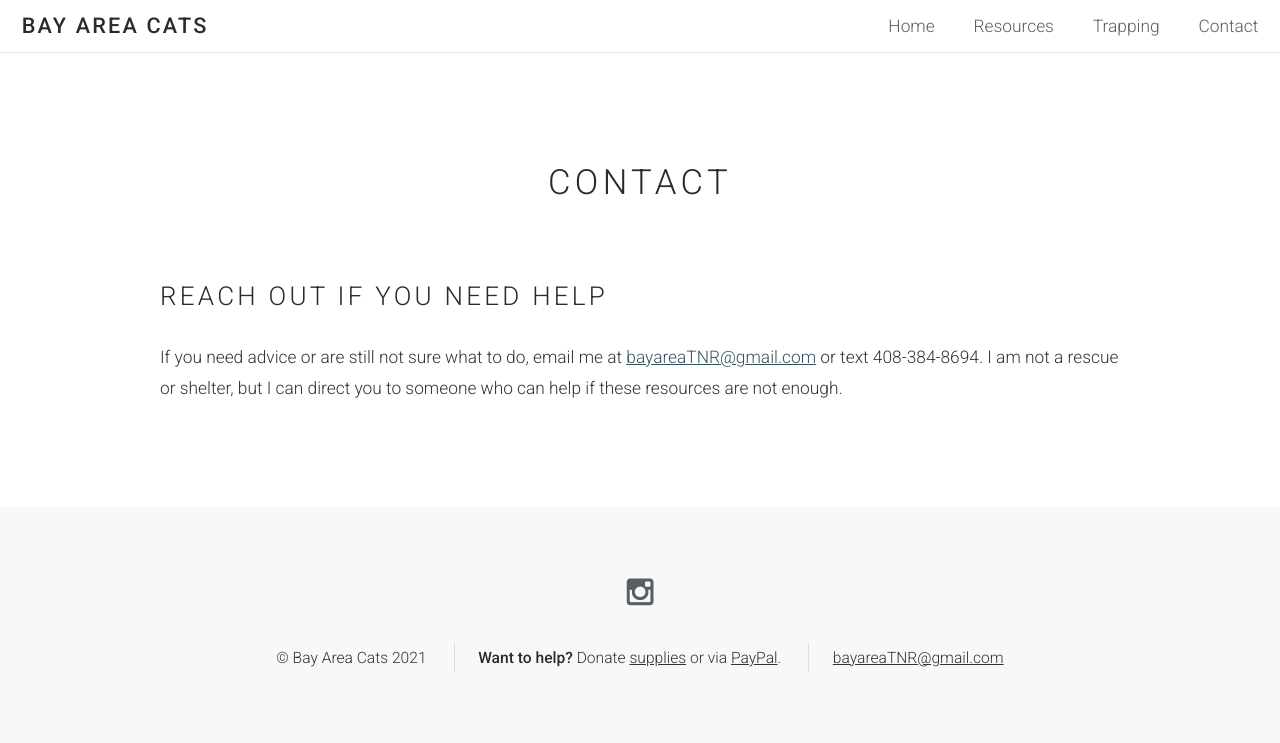
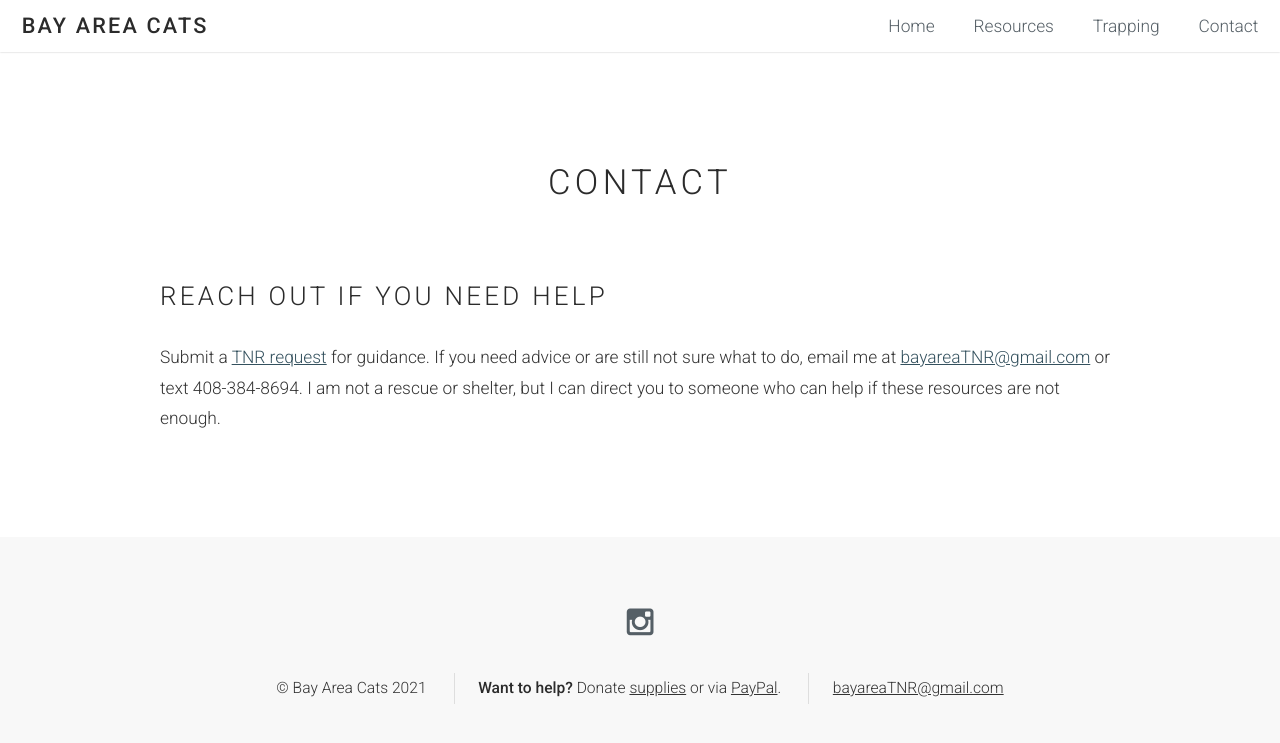
Before and after one commit to sunmeetsingh/bayareacats.github.io, a Jekyll site: the page built from contact.html, in a window 1280 px wide. Shown: the top 743 px of the page. Built offline with Jekyll 4.4.1, drawn with Linux system fonts in a browser that asks for light colours.

```diff
--- a/contact.html
+++ b/contact.html
@@ -17,7 +17,7 @@ layout: default
         <section>
             <h2>Reach out if you need help</h2>
 
-            <p>If you need advice or are still not sure what to do, email me at <a target="_blank" href="mailto:bayareaTNR@gmail.com">bayareaTNR@gmail.com</a> or text 408-384-8694. I am not a rescue or shelter, but I can direct you to someone who can help if these resources are not enough.</p>
+            <p>Submit a <a href="tnr">TNR request</a> for guidance. If you need advice or are still not sure what to do, email me at <a target="_blank" href="mailto:bayareaTNR@gmail.com">bayareaTNR@gmail.com</a> or text 408-384-8694. I am not a rescue or shelter, but I can direct you to someone who can help if these resources are not enough.</p>
         </section>
     </div>
 </section>
```
Also changed, not shown: trapping.html (+3 -5 lines).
----------------
AIM OF THE EXERCISE
Collect the lines of the records that include the string "contact".

RESULT OF THE EXERCISE
Before and after one commit to sunmeetsingh/bayareacats.github.io, a Jekyll site: the page built from contact.html, in a window 1280 px wide. Shown: the top 743 px of the page. Built offline with Jekyll 4.4.1, drawn with Linux system fonts in a browser that asks for light colours.
--- a/contact.html
+++ b/contact.html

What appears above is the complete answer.